Every family is different, and every custody case is different. There is no formula to follow to guarantee being awarded custody. Generally, courts favor a schedule in which children spend meaningful time with each parent.

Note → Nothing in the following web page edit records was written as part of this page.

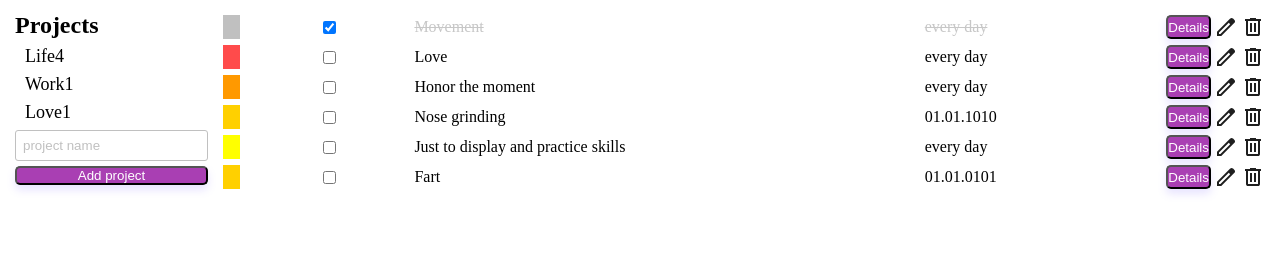
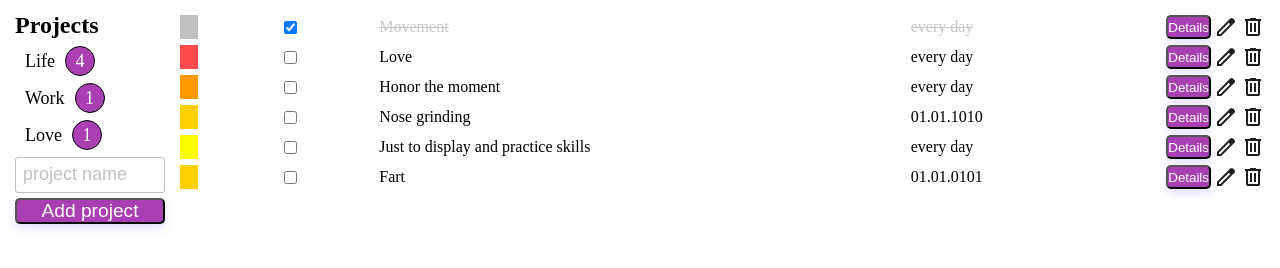
Before and after one commit to DebSol11/odin-to-do-list, a website built with webpack: page src/template.html in a window 1280 px wide. Shown: the part 98-366 px from the top of the page. Built offline with nearby package versions, Linux system fonts and the light colour scheme.

```diff
--- a/src/styles.css
+++ b/src/styles.css
@@ -39,6 +39,29 @@
   font-size: 18px;
   margin-bottom: 7px;
   margin-left: 10px;
+  display: flex;
+  align-items: center;
+}
+
+li:hover {
+  background-color: #f0efef;
+}
+
+li span {
+  display: flex;
+  margin-left: 10px;
+  width: 30px;
+  height: 30px;
+  border: var(--border-black);
+  border-radius: 50%;
+  align-items: center;
+  justify-content: center;
+  background-color: var(--button-color);
+  color: white;
+}
+
+li span:hover {
+  background-color: var(--button-color-hover);
 }
 
 h2 {
@@ -63,7 +86,6 @@
 }
 
 /* Style the checkbox redsocks */
-
 
 .greyed {
   color: rgb(199, 199, 199);
@@ -237,6 +259,22 @@
   color: silver;
 }
 
+/* Project section*/
+input#projectCreator::placeholder {
+  font-size: 18px;
+}
+
+input#projectCreator {
+  font-size: 17px;
+  max-width: 150px;
+}
+
+button#addProjectBtn {
+  font-size: larger
+
+  ;
+}
+
 .manipulate {
   top: 50%;
 }
@@ -279,53 +317,54 @@
 
 #toDosHeader {
   display: grid;
-  grid-template-columns:1fr 8fr 24fr 8fr 8fr;
+  grid-template-columns: 1fr 8fr 24fr 8fr 8fr;
 }
 
 .toDoEntity {
   display: grid;
-  grid-template-columns:1fr 8fr 24fr 8fr 8fr;
+  grid-template-columns: 1fr 8fr 24fr 8fr 8fr;
   align-items: center;
 }
 
 /* color the to do's*/
-.toDoEntity.colorAAA span{
+.toDoEntity.colorAAA span {
   width: 80%;
   height: 80%;
   background-color: var(--priorityAAA-color);
 }
 
-.toDoEntity.colorAA span{
+.toDoEntity.colorAA span {
   width: 80%;
   height: 80%;
   background-color: var(--priorityAA-color);
 }
 
-.toDoEntity.colorA span{
+.toDoEntity.colorA span {
   width: 80%;
   height: 80%;
   background-color: var(--priorityA-color);
 }
 
-.toDoEntity.colorB span{
+.toDoEntity.colorB span {
   width: 80%;
   height: 80%;
   background-color: var(--priorityB-color);
 }
 
-.toDoEntity.colorC span{
+.toDoEntity.colorC span {
   width: 80%;
   height: 80%;
   background-color: var(--priorityC-color);
 }
 
-.toDoEntity.colorGrey span{
+.toDoEntity.colorGrey span {
   width: 80%;
   height: 80%;
   background-color: var(--color-greyed);
 }
 
-.edit-pen, .trash-symbol {
+.edit-pen,
+.trash-symbol {
   cursor: pointer;
 }
 
```
Also changed, not shown: dist/index.html, dist/main.js, src/.js/addProjects.js, src/.js/displayToDos.js.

How the best interests of your children are met will depend upon the facts and circumstances of your case.
Idaho Courts, in establishing custody and parenting schedules, determine what is in the “best interests of the children.” Idaho Code Section 32-717. In making that determination, judges will consider all relevant factors, which can include:
(a) The wishes of the parents;(b) The wishes of the child;
(c) The relationships of the child with each parent, and with siblings;
(d) The child’s adjustment to his or her home, school, and community;
(e) The character and circumstances of all individuals involved;
(f) The need to promote continuity and stability in the life of the child; and
(g) Domestic violence, whether or not in the presence of the child.
See Idaho Code Section 32-717
Washington In Washington, establishing custody and schedules is known as a “parenting plan”. In any action between parents regarding the placement of children “…the best interests of the child shall be the standard by which the court determines and allocates the parties’ parental responsibilities.” RCW 26.09.002. In adhering to that standard, judges seek to:
(a) Provide for the child’s physical care;(b) Maintain the child’s emotional stability;
(c) Provide for the child’s changing needs as the child grows and matures, in a way that minimizes the need for future modifications to the permanent parenting plan;
(d) Set forth the authority and responsibilities of each parent with respect to the child;
(e) Minimize the child’s exposure to harmful parental conflict;
(f) Encourage the parents to meet their responsibilities to their minor children through agreements in the permanent parenting plan, rather than by relying on judicial intervention; and
(g) To otherwise protect the best interests of the child.
See RCW 26.09.184
In determining the residential schedule most consistent with a child’s best interests, judges will look to the following factors:
(i) The relative strength, nature, and stability of the child’s relationship with each parent;(ii) The agreements of the parties;
(iii) Each parent’s performance of parenting functions, including whether a parent has taken greater responsibility for performing parenting functions relating to the daily needs of the child;
(iv) The emotional needs and developmental level of the child;
(v) The child’s relationship with siblings and with other significant adults, as well as the child’s involvement with his or her physical surroundings, school, or other significant activities;
(vi) The wishes of the parents and the wishes of a child who is sufficiently mature to express reasoned and independent preferences as to his or her residential schedule; and
(vii) Each parent’s employment schedule, and shall make accommodations consistent with those schedules.